━━━ Data shown

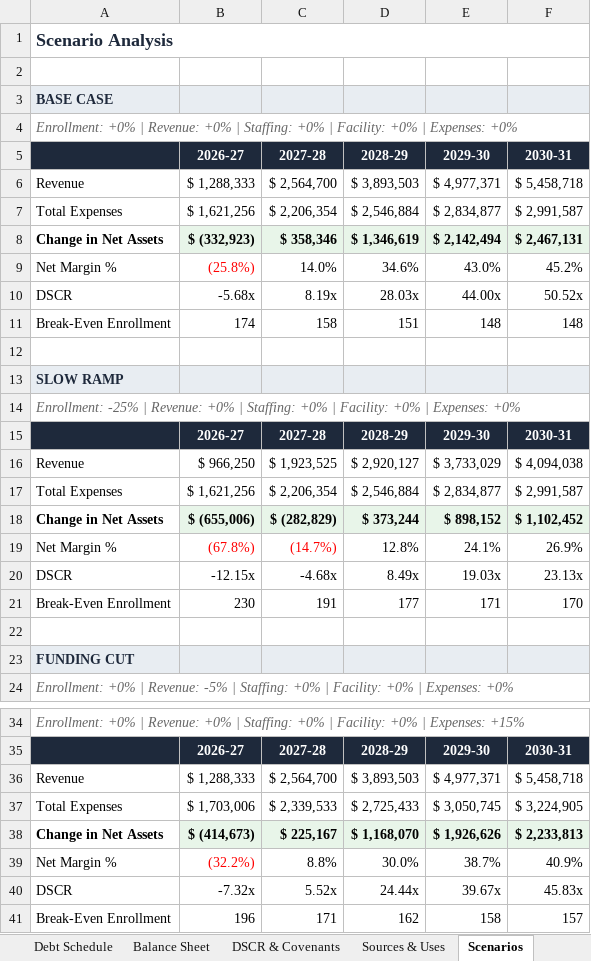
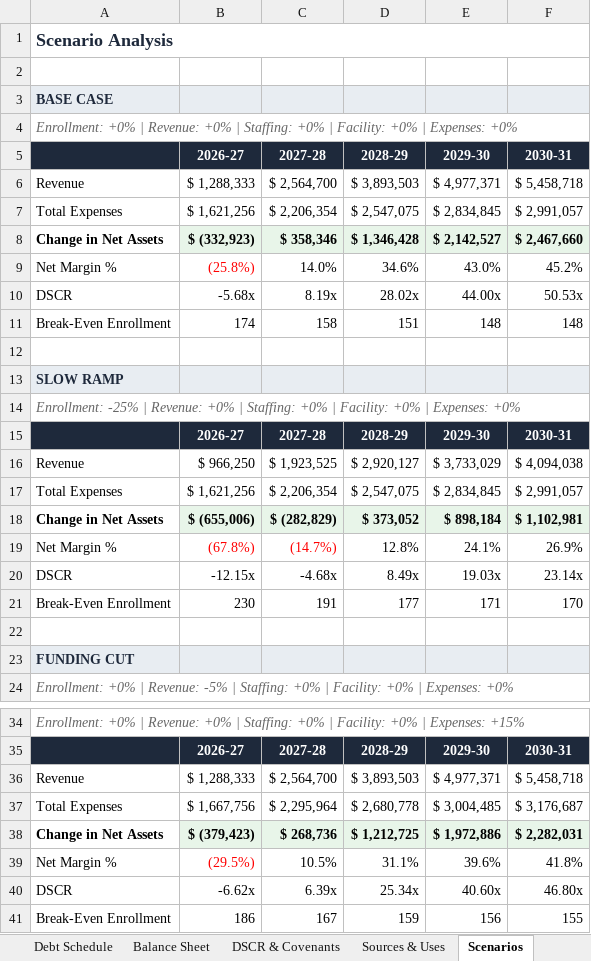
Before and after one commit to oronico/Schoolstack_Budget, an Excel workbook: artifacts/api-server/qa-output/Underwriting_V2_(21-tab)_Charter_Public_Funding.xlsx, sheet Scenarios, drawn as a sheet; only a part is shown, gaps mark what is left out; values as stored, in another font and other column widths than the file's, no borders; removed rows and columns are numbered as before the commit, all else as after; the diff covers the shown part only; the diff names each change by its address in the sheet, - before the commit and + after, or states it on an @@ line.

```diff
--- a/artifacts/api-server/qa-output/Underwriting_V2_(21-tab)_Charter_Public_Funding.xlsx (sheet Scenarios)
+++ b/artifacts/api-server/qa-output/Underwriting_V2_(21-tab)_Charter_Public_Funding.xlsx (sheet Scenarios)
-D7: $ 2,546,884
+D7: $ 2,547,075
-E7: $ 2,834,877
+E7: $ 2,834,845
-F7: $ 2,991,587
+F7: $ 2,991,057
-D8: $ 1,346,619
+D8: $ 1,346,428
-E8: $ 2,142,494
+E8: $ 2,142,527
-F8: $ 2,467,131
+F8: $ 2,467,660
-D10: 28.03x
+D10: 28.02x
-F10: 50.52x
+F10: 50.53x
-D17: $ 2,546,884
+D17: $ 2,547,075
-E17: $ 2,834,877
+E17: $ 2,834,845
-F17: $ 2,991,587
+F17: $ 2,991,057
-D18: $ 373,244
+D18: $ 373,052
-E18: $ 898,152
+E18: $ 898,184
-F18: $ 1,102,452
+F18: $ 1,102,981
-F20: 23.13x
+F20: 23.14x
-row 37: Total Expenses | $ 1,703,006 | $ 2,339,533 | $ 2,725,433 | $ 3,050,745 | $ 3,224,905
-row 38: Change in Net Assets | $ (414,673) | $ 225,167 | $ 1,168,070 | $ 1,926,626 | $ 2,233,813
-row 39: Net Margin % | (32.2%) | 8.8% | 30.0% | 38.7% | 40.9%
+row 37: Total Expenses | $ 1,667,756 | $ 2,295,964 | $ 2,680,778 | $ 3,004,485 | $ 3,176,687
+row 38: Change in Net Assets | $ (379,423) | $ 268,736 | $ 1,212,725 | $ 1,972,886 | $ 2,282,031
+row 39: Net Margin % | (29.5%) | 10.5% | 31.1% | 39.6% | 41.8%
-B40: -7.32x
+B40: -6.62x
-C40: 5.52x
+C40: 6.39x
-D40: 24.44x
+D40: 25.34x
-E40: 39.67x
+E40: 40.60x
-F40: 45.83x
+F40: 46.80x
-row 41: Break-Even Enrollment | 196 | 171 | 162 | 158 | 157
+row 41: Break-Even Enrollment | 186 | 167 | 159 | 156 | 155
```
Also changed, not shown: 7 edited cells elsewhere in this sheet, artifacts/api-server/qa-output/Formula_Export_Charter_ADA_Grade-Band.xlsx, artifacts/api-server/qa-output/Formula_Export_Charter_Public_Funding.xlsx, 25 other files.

━━━━━━

* Task description:
The material shown above is to be repeated verbatim, and its pictures are to be omitted.

* Response to the exercise:
Before and after one commit to oronico/Schoolstack_Budget, an Excel workbook: artifacts/api-server/qa-output/Underwriting_V2_(21-tab)_Charter_Public_Funding.xlsx, sheet Scenarios, drawn as a sheet; only a part is shown, gaps mark what is left out; values as stored, in another font and other column widths than the file's, no borders; removed rows and columns are numbered as before the commit, all else as after; the diff covers the shown part only; the diff names each change by its address in the sheet, - before the commit and + after, or states it on an @@ line.

```diff
--- a/artifacts/api-server/qa-output/Underwriting_V2_(21-tab)_Charter_Public_Funding.xlsx (sheet Scenarios)
+++ b/artifacts/api-server/qa-output/Underwriting_V2_(21-tab)_Charter_Public_Funding.xlsx (sheet Scenarios)
-D7: $ 2,546,884
+D7: $ 2,547,075
-E7: $ 2,834,877
+E7: $ 2,834,845
-F7: $ 2,991,587
+F7: $ 2,991,057
-D8: $ 1,346,619
+D8: $ 1,346,428
-E8: $ 2,142,494
+E8: $ 2,142,527
-F8: $ 2,467,131
+F8: $ 2,467,660
-D10: 28.03x
+D10: 28.02x
-F10: 50.52x
+F10: 50.53x
-D17: $ 2,546,884
+D17: $ 2,547,075
-E17: $ 2,834,877
+E17: $ 2,834,845
-F17: $ 2,991,587
+F17: $ 2,991,057
-D18: $ 373,244
+D18: $ 373,052
-E18: $ 898,152
+E18: $ 898,184
-F18: $ 1,102,452
+F18: $ 1,102,981
-F20: 23.13x
+F20: 23.14x
-row 37: Total Expenses | $ 1,703,006 | $ 2,339,533 | $ 2,725,433 | $ 3,050,745 | $ 3,224,905
-row 38: Change in Net Assets | $ (414,673) | $ 225,167 | $ 1,168,070 | $ 1,926,626 | $ 2,233,813
-row 39: Net Margin % | (32.2%) | 8.8% | 30.0% | 38.7% | 40.9%
+row 37: Total Expenses | $ 1,667,756 | $ 2,295,964 | $ 2,680,778 | $ 3,004,485 | $ 3,176,687
+row 38: Change in Net Assets | $ (379,423) | $ 268,736 | $ 1,212,725 | $ 1,972,886 | $ 2,282,031
+row 39: Net Margin % | (29.5%) | 10.5% | 31.1% | 39.6% | 41.8%
-B40: -7.32x
+B40: -6.62x
-C40: 5.52x
+C40: 6.39x
-D40: 24.44x
+D40: 25.34x
-E40: 39.67x
+E40: 40.60x
-F40: 45.83x
+F40: 46.80x
-row 41: Break-Even Enrollment | 196 | 171 | 162 | 158 | 157
+row 41: Break-Even Enrollment | 186 | 167 | 159 | 156 | 155
```
Also changed, not shown: 7 edited cells elsewhere in this sheet, artifacts/api-server/qa-output/Formula_Export_Charter_ADA_Grade-Band.xlsx, artifacts/api-server/qa-output/Formula_Export_Charter_Public_Funding.xlsx, 25 other files.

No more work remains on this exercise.